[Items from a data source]
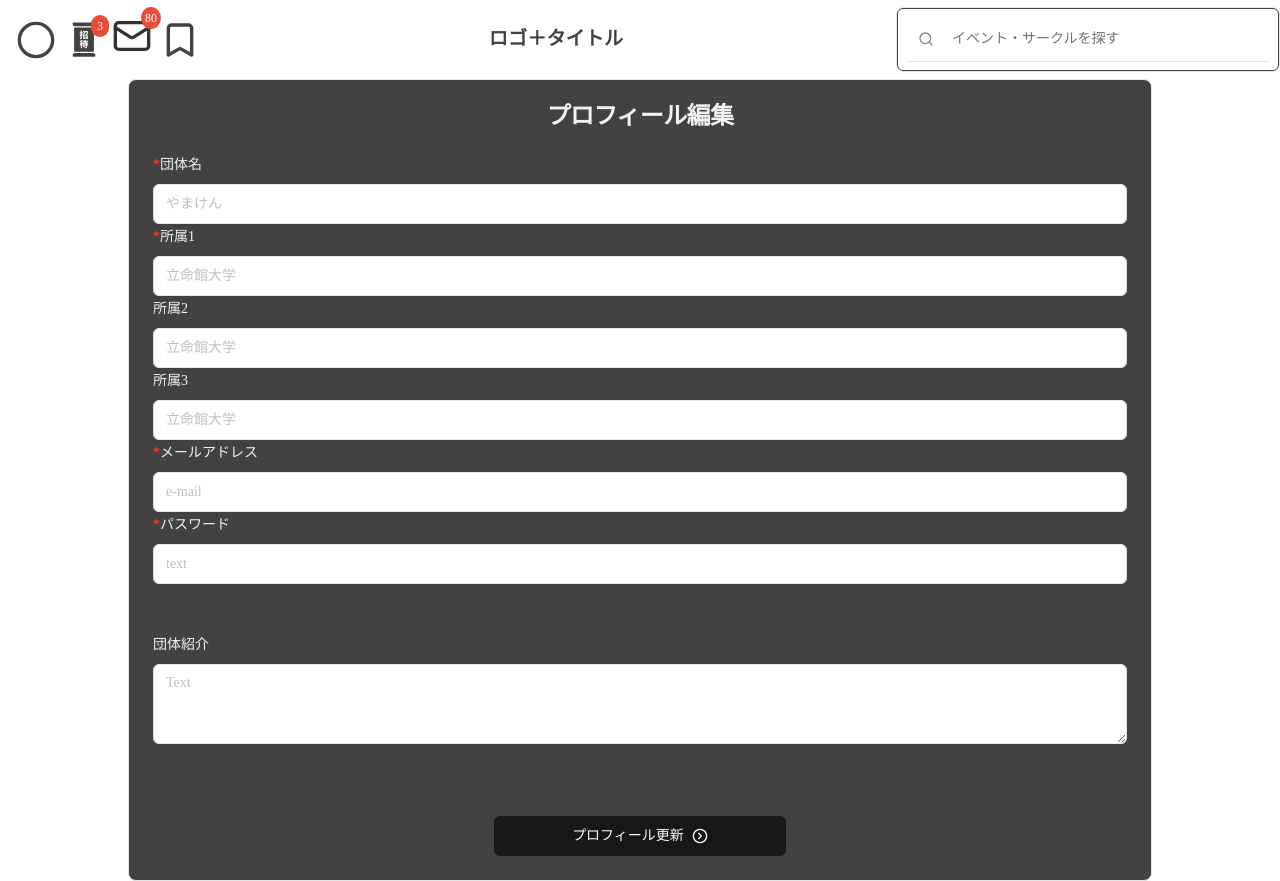
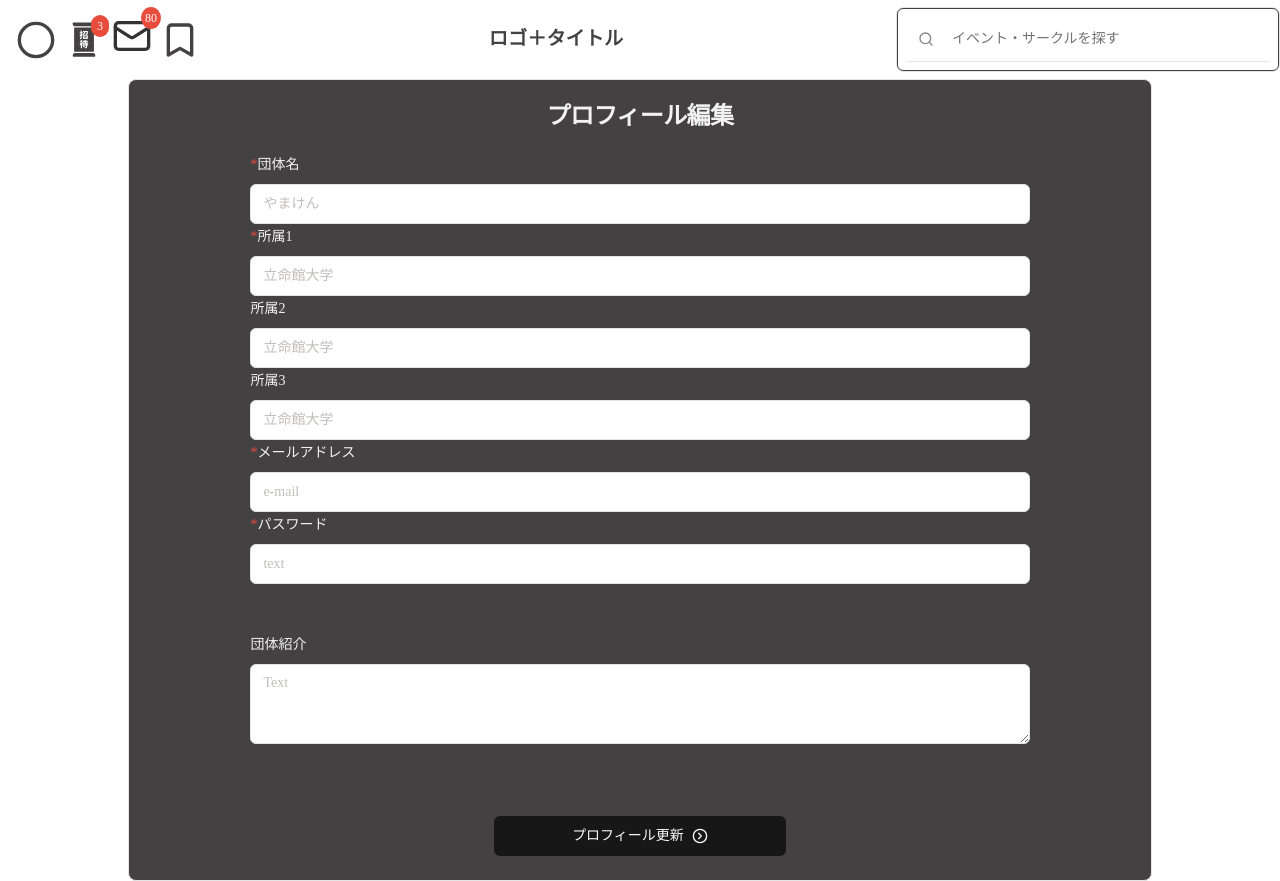
Before and after one commit to jphacks/os_2403, a Next.js app in the folder client/: page /profile/setting/community in a window 1280 px wide. Built offline with nearby package versions, Linux system fonts and the light colour scheme.

Commit message:
デザイン修正

```diff
--- a/client/src/feature/profile/components/style.module.scss
+++ b/client/src/feature/profile/components/style.module.scss
@@ -22,6 +22,11 @@
 
   }
 
+  .form {
+    width: 80%;
+    margin: auto;
+  }
+
   .cardFooter {
     width: 100%;
     place-content: center;
```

▶ **Exercise details**:
Print the entries again exactly as they appear above. Do not print the pictures.

▶ **Solved exercise**:
Before and after one commit to jphacks/os_2403, a Next.js app in the folder client/: page /profile/setting/community in a window 1280 px wide. Built offline with nearby package versions, Linux system fonts and the light colour scheme.

Commit message:
デザイン修正

```diff
--- a/client/src/feature/profile/components/style.module.scss
+++ b/client/src/feature/profile/components/style.module.scss
@@ -22,6 +22,11 @@
 
   }
 
+  .form {
+    width: 80%;
+    margin: auto;
+  }
+
   .cardFooter {
     width: 100%;
     place-content: center;
```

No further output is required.